Thursday, February 7, 2008

Profit Sharing Circa 1868

Leter to Railroad Executive Charles Francis Adams, Jr.* written in New York, February 8, 1868, almost 140 years ago to the day:

"I am very much obliged for your note and for the pamphlet on "Railroad Legislation" by which it was accompanied...

"The plan of paying railroad employees in funds out of profits has been tried on the Orleans railroad in France. I am not quite sure about the particular line, but certainly it is one of the French ones, and I am informed with great success. I think cooperation, or some modification of it, will yet be resorted to in all employments and occupations, in which zeal is of high importance, and cannot be secured by constant inspection. On railroads, the effect of dependence of the servants for part of their wages, on net receipts, would undoubtedly diminish waste, promote vigilance and politeness to passangers.
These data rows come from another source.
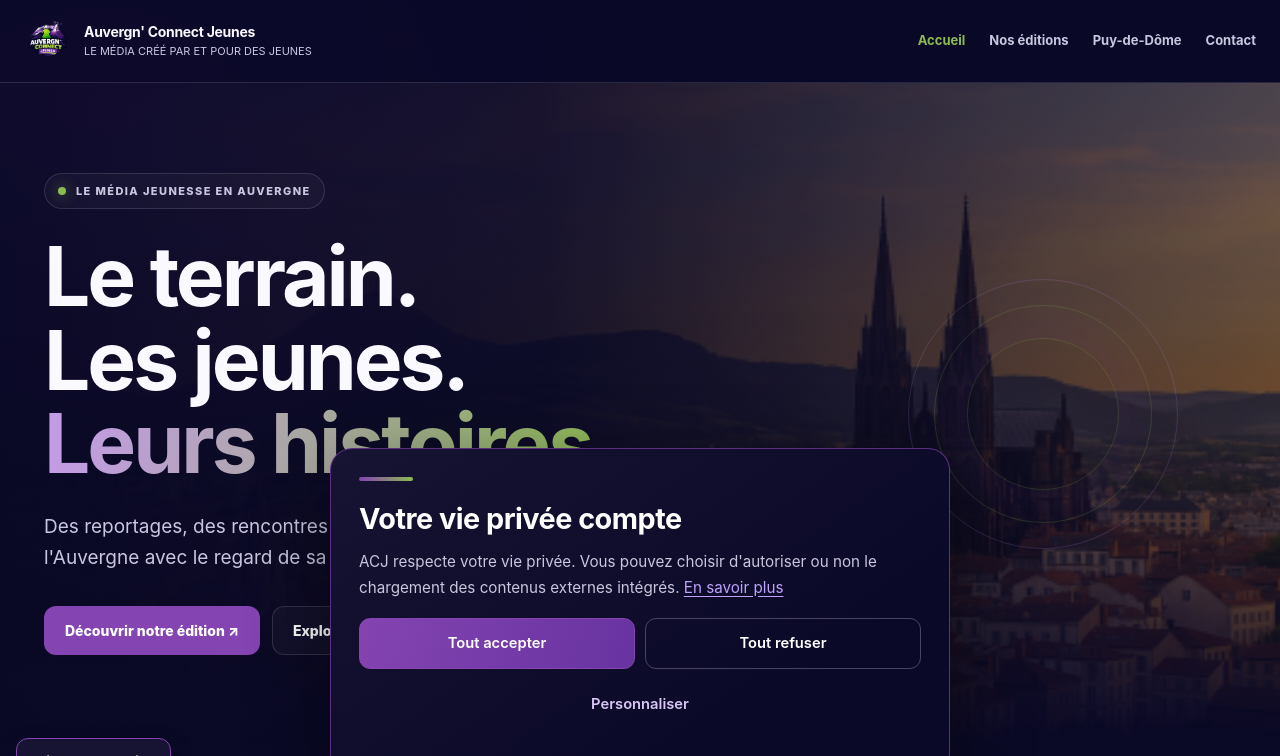
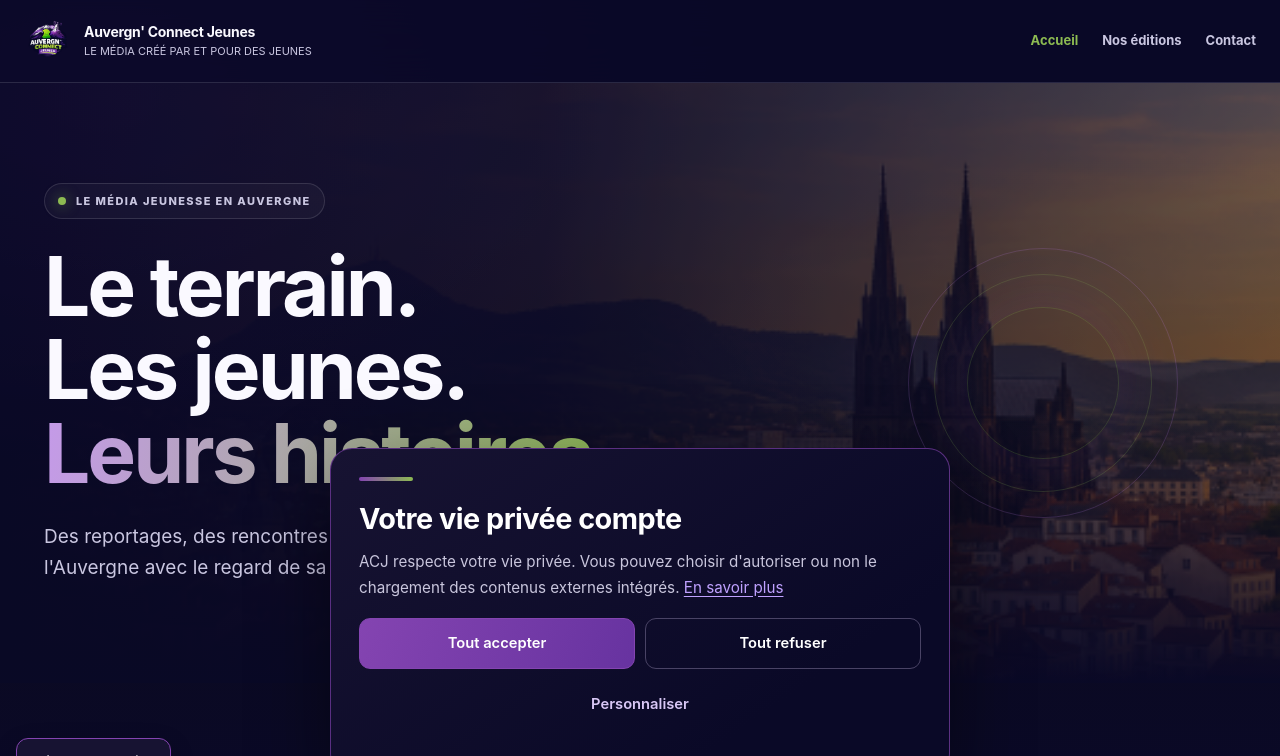
Before and after one commit to Nono6313/auvergne-connect-jeunes-v2, a plain HTML site: page index.html in a window 1280 px wide. Shown: the top 756 px of the page. Drawn offline with Linux system fonts and the light colour scheme.

Commit message:
Remove Puy-de-Dôme links from index.html
Removed links to Puy-de-Dôme edition from navigation and hero actions.

```diff
--- a/index.html
+++ b/index.html
@@ -36,7 +36,6 @@
     <nav class="site-nav" aria-label="Navigation principale">
       <a href="index.html" aria-current="page">Accueil</a>
       <a href="editions.html">Nos éditions</a>
-      <a href="puy-de-dome/index.html">Puy-de-Dôme</a>
       <a href="contact.html">Contact</a>
     </nav>
   </div>
@@ -66,14 +65,7 @@
           ACJ raconte l'Auvergne avec le regard de sa jeunesse.
         </p>
 
-        <div class="hero-actions">
-          <a class="button" href="puy-de-dome/index.html">
-            Découvrir notre édition ↗
-          </a>
-          <a class="button button-secondary" href="editions.html">
-            Explorer nos éditions ↗
-          </a>
-        </div>
+
       </div>
     </div>
   </section>
```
I think the employer's art--the art that is of getting the most out of men, of bringing their faculties most effectively into play in industry, is still in the rudest condition in all civilized countries. Fixed wages is one degree better than slavery, which only appeals to one motive of action, and that a low one."

--Edwin Lawrence Godkin, founder and editor of the Nation and editor of the New York Evening Post
William K. Armstrong, editor, The Gilded Age Letters of E.L. Godkin,, pp. 119-20
Albany, NY 1974: SUNY Press

Question: How much has management improved since 1868?

*"Adams was...the great-grandson of both United States President John Adams and United States Secretary of the Navy Benjamin Williams Crowninshield, and the grandson of president John Quincy Adams...After graduating from Harvard University in 1856, Adams served on the Union side in the American Civil War...He received the brevet rank of brigadier-general in the Regular Army in 1865...Adams was president of the Union Pacific Railroad from 1884 to 1890, having previously become widely known as an authority on the management of railways. Among his writings are Railroads, Their Origin and Problems (1878)."

No comments: